**Your objective:** All lines in the records below with the word "http" must be returned.

BEGIN

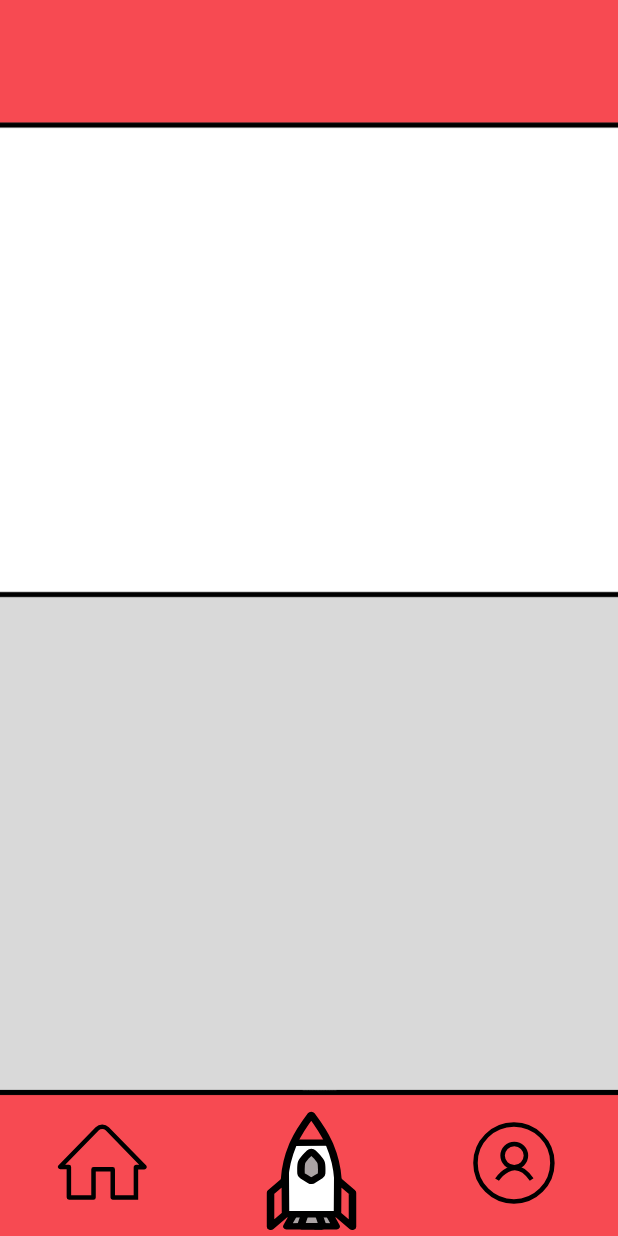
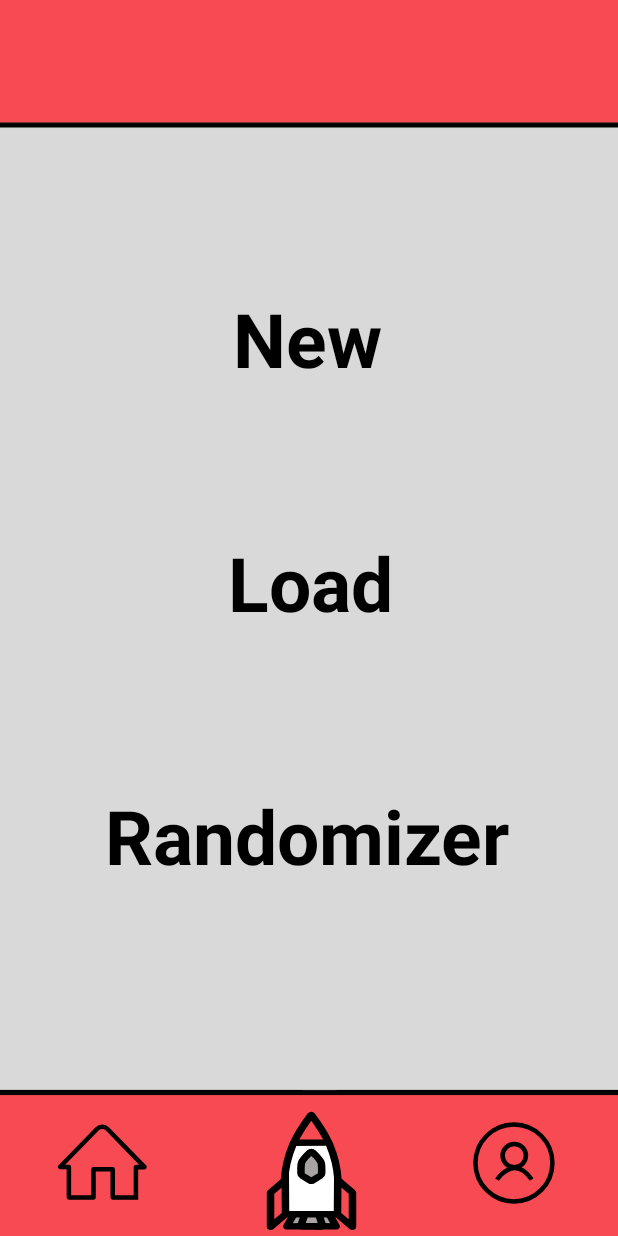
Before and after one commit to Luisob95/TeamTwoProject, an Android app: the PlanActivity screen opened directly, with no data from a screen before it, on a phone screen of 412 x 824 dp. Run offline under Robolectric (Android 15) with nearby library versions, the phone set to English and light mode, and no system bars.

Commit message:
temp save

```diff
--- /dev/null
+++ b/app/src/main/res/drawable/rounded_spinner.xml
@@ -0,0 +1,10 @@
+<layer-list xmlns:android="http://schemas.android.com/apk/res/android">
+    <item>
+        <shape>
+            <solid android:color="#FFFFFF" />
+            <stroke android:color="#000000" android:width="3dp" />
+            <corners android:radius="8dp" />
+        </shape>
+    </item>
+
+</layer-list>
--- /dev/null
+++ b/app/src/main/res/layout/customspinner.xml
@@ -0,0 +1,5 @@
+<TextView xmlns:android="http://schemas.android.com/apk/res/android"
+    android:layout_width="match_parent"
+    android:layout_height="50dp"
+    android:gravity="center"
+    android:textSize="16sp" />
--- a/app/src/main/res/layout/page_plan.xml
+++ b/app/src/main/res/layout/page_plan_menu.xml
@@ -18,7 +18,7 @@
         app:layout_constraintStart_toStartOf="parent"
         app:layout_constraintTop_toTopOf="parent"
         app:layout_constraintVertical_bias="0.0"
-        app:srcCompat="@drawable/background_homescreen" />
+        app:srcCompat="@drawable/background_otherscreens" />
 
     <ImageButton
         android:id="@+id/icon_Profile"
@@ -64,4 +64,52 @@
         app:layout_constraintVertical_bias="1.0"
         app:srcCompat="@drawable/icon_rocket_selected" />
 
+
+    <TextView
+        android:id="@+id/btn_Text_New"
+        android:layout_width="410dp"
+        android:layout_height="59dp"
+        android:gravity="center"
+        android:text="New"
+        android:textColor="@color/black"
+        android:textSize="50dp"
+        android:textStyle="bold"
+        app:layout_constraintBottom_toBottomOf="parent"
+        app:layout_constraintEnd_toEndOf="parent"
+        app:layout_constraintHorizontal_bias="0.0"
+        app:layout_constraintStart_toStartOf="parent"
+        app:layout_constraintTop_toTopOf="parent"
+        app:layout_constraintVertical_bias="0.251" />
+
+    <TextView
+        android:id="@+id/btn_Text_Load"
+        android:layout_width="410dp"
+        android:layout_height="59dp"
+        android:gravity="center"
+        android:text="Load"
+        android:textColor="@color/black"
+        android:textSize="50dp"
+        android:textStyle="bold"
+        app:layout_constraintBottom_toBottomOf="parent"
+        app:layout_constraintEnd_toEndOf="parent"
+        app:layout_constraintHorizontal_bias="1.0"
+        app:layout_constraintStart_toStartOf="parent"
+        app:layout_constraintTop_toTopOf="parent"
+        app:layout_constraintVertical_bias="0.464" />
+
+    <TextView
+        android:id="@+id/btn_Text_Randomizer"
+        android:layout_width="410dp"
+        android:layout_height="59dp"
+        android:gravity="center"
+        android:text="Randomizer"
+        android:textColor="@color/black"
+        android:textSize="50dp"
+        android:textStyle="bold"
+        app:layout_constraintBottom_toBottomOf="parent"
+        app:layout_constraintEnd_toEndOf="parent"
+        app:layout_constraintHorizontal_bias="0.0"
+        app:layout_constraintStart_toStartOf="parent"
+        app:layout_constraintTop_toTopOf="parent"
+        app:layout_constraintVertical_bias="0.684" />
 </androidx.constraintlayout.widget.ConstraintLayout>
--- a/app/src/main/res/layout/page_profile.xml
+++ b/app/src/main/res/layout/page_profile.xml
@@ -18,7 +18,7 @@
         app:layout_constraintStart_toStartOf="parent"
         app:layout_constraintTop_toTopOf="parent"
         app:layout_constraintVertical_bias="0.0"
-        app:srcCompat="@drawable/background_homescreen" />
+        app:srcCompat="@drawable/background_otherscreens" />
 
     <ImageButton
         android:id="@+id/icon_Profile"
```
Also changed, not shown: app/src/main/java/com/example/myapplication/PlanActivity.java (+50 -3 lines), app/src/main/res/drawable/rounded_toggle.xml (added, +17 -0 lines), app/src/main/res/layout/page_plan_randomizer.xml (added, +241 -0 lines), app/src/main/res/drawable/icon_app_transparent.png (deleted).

END

**Answer to the exercise:**
+<layer-list xmlns:android="http://schemas.android.com/apk/res/android">
+<TextView xmlns:android="http://schemas.android.com/apk/res/android"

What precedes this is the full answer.